▶ _WHAT IS BEING ASKED_
Lines holding the word "json" in the material below: count them and write the number alone.

*** Begin section ***

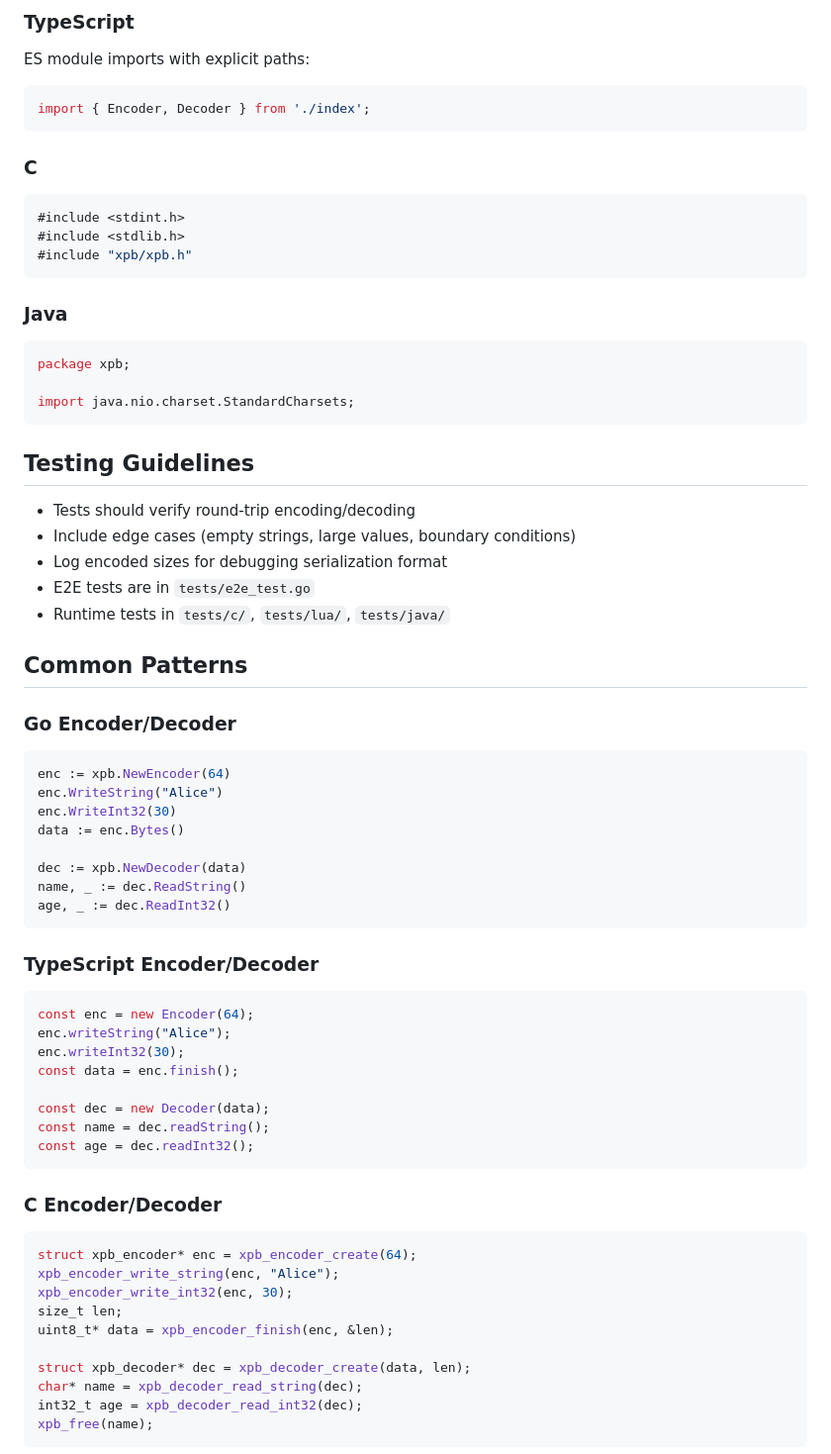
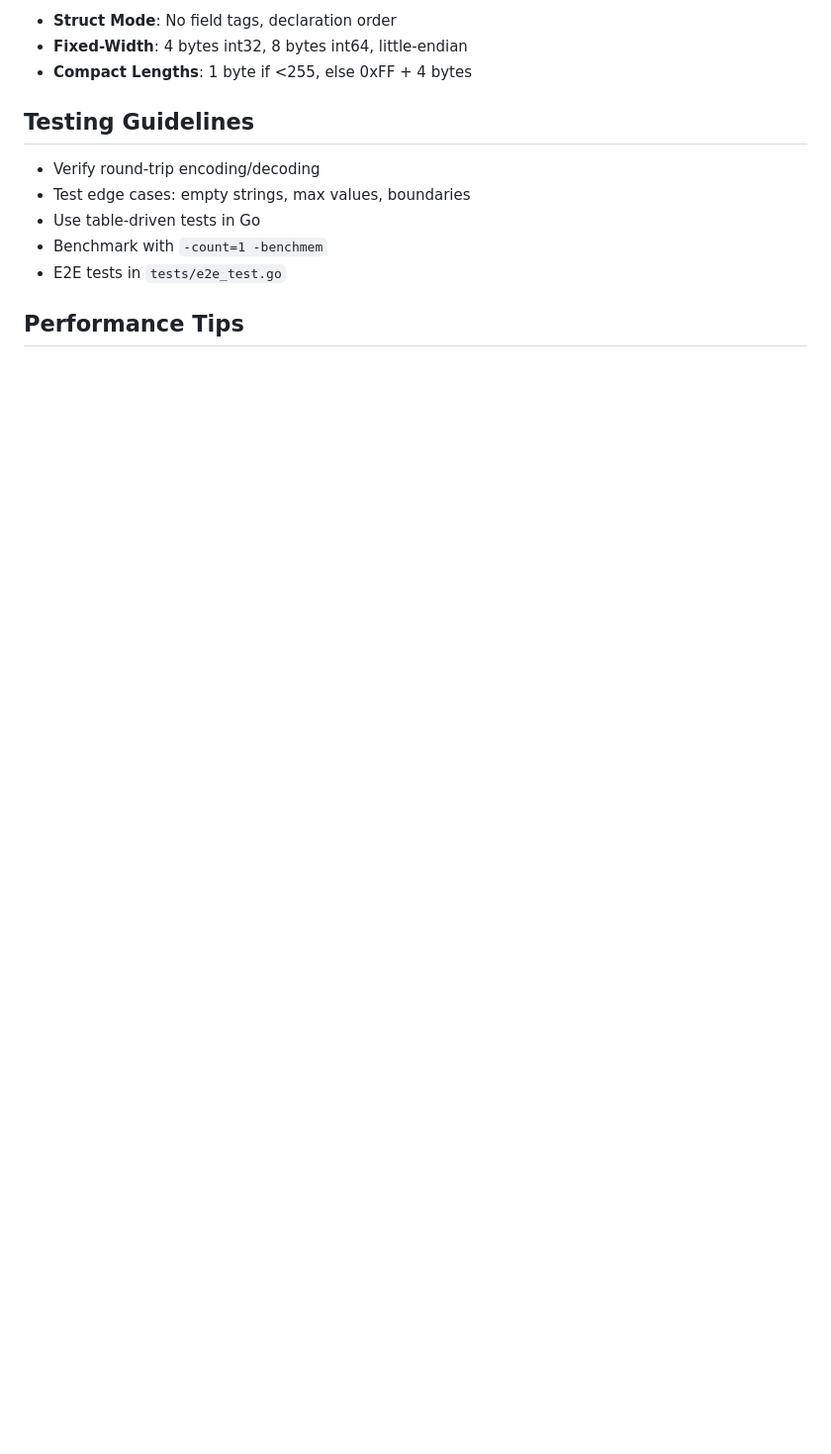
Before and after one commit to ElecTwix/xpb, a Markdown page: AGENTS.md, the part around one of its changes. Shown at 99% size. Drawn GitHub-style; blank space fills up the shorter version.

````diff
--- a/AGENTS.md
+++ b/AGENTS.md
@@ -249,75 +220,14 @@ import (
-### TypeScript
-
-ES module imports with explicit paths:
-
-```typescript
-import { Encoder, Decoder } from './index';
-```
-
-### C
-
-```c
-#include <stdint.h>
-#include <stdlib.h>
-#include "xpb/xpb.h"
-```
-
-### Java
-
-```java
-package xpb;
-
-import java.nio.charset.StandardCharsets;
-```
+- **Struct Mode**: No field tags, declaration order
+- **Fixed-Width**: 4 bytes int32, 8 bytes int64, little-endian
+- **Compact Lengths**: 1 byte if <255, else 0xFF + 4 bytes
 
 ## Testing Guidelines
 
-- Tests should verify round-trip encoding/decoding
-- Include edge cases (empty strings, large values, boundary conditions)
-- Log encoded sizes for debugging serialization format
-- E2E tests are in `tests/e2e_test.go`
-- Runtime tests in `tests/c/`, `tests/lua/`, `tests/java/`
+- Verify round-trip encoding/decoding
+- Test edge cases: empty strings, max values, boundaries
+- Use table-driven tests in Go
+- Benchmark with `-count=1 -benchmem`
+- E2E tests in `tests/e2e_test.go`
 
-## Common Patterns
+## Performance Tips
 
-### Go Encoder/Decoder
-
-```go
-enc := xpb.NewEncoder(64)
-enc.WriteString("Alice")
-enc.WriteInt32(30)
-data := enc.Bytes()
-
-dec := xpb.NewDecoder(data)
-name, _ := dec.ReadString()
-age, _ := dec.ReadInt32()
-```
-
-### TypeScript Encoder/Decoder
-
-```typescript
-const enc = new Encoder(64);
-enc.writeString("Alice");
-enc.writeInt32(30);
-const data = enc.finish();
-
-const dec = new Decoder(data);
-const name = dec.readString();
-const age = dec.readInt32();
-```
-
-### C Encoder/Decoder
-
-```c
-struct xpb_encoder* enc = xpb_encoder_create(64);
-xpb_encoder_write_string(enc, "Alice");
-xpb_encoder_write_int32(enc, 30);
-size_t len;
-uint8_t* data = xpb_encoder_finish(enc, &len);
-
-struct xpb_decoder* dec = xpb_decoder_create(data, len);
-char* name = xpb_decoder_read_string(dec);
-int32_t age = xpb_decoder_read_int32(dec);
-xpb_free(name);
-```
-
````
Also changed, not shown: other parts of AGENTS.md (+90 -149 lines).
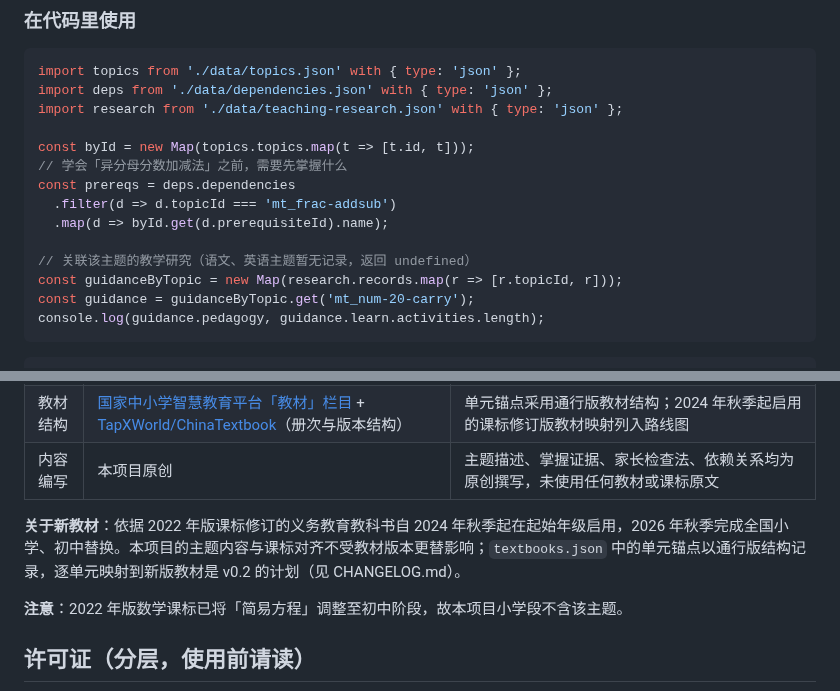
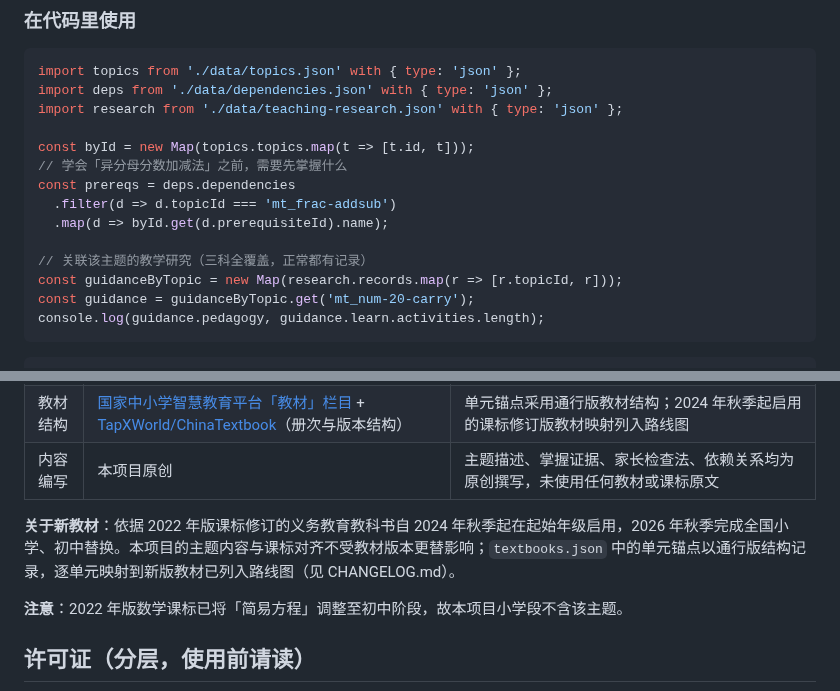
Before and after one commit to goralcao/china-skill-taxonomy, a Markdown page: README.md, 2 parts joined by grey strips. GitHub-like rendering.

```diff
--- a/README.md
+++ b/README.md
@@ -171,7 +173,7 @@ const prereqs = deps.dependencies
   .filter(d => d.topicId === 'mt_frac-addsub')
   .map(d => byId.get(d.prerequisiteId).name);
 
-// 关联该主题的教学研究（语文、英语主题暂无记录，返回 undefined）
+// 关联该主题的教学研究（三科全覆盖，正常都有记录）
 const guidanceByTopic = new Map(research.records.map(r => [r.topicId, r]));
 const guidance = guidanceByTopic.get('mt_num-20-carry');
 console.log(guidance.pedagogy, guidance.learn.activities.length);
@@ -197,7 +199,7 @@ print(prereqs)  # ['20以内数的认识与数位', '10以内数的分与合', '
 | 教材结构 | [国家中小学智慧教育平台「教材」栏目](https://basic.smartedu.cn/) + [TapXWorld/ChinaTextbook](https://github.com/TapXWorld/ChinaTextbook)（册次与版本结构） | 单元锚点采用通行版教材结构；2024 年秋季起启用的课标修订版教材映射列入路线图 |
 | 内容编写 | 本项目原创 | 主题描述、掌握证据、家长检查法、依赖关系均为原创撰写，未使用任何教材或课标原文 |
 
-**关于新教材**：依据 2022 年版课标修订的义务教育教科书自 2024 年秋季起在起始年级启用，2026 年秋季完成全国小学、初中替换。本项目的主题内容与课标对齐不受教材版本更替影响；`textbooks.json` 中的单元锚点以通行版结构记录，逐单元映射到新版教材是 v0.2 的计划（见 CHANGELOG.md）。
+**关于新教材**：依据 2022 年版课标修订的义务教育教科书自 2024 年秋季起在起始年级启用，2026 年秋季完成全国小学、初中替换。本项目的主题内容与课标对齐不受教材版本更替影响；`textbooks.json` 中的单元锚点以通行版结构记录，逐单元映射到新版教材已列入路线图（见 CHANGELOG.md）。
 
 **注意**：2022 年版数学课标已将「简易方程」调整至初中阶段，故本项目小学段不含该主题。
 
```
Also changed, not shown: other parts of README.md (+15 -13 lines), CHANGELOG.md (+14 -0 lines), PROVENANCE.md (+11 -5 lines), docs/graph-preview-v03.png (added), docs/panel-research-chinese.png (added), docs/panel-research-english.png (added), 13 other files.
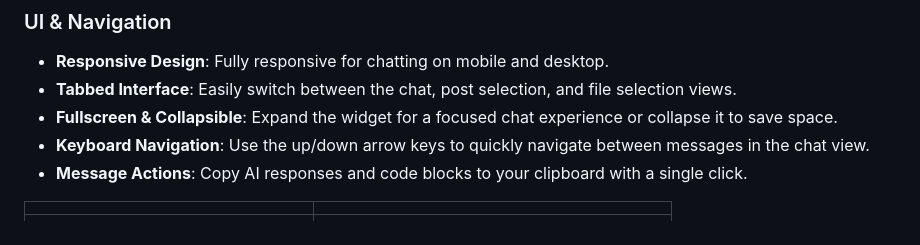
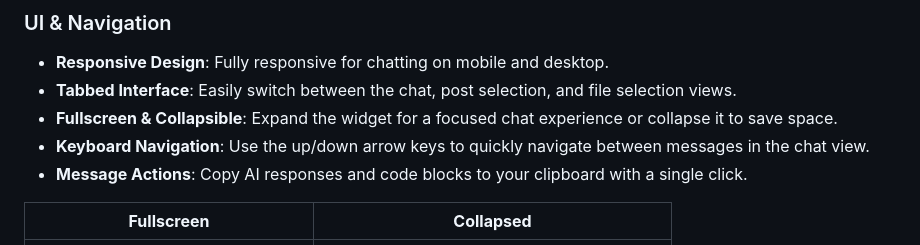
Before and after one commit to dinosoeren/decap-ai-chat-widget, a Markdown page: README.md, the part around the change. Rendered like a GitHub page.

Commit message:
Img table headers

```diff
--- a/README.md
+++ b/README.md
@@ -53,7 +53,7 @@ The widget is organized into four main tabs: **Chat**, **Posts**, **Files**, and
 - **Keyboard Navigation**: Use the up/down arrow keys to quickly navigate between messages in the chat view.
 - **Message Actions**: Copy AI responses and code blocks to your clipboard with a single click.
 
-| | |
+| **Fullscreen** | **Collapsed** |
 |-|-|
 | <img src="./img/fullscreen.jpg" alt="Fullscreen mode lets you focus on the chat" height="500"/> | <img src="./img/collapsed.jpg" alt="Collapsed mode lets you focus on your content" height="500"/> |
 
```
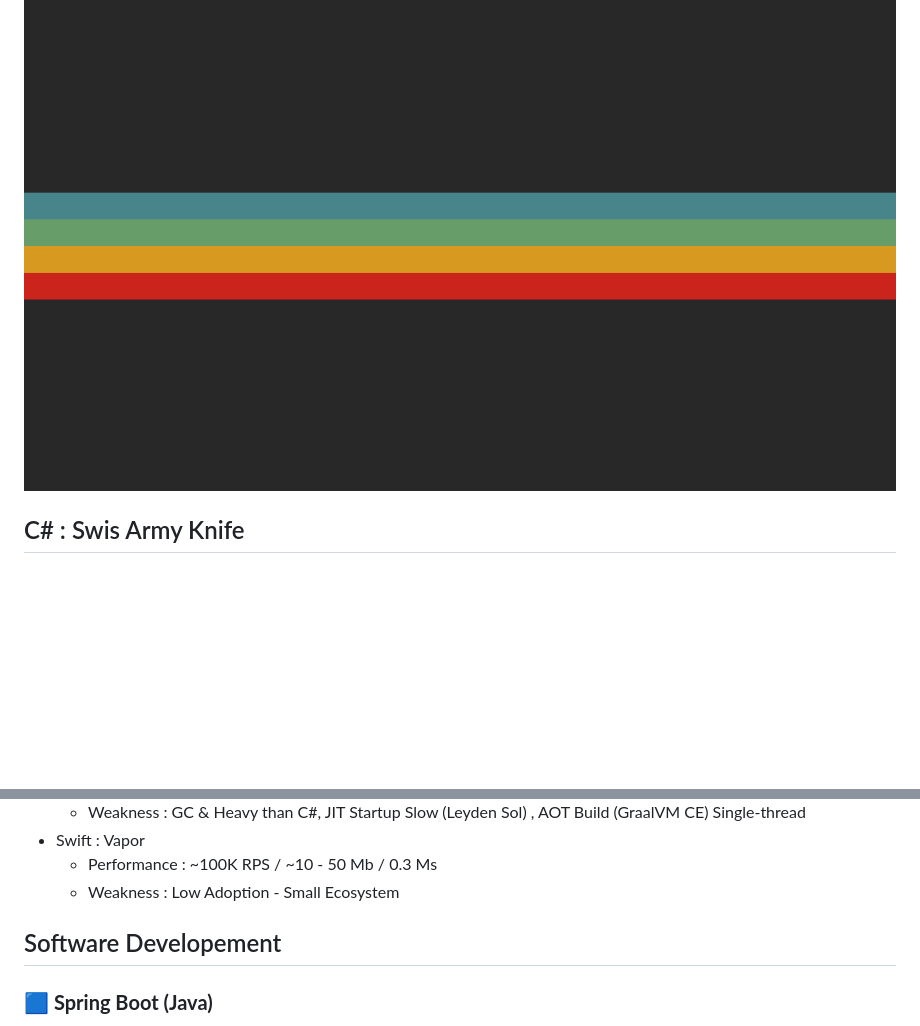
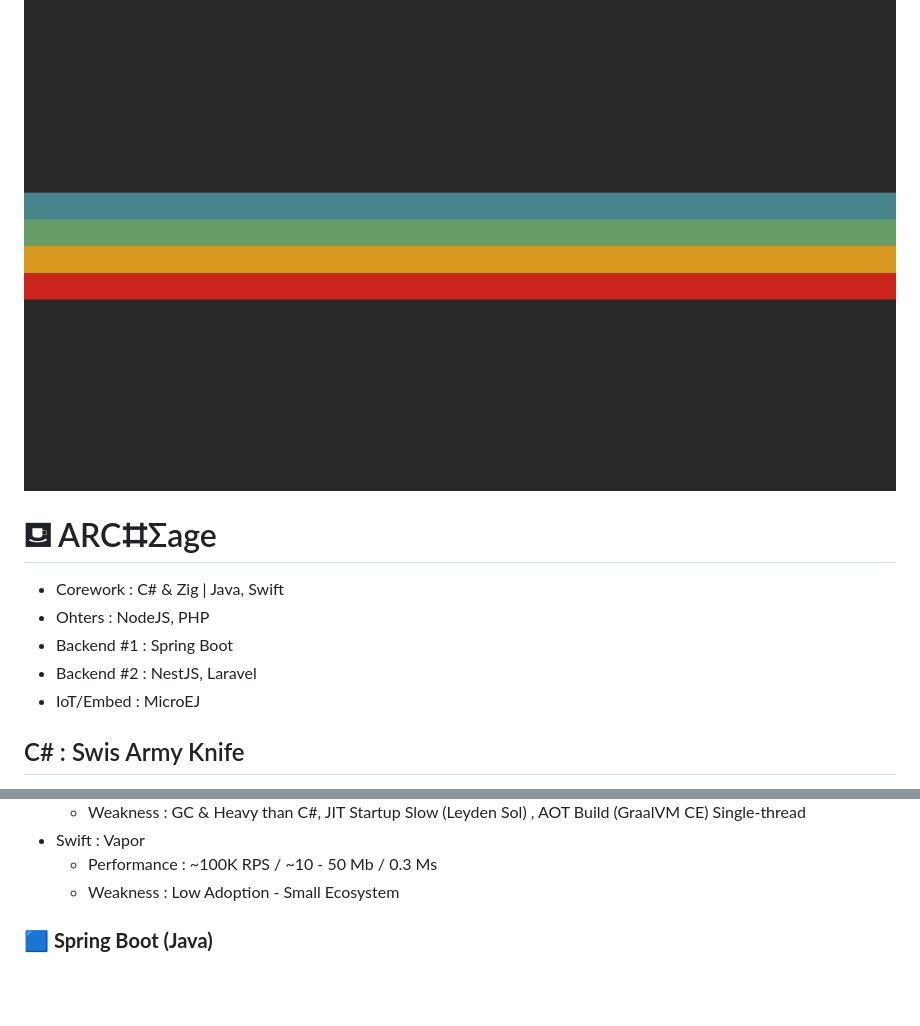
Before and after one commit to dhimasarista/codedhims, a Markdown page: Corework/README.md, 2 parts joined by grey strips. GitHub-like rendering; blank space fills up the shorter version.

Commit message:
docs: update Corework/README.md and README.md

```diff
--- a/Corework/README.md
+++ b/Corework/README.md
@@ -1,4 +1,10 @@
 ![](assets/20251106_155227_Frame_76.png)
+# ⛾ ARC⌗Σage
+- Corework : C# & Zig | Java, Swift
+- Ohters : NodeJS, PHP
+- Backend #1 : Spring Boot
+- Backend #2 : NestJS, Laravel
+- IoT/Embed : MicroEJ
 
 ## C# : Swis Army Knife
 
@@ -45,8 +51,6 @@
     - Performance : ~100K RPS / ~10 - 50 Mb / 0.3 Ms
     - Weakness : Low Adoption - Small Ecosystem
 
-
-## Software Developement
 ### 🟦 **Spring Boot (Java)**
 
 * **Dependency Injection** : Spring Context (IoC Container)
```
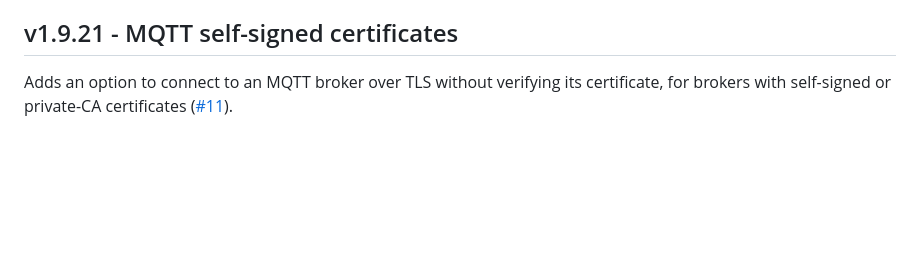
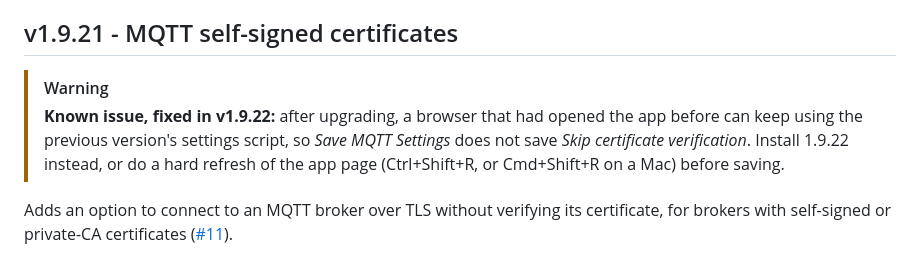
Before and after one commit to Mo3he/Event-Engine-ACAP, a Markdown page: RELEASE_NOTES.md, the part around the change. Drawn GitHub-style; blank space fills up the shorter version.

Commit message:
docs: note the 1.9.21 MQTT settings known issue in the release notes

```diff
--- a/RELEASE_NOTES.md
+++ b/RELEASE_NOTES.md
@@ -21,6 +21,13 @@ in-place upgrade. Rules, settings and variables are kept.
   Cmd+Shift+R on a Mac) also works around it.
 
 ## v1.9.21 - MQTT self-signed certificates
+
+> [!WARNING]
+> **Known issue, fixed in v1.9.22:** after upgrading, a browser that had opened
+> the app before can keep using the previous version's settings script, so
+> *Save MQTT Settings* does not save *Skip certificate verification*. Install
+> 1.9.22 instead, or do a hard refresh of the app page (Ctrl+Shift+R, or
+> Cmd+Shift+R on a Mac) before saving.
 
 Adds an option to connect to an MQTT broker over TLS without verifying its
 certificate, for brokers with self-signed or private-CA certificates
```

*** End section ***

▶ _OUTPUT_
2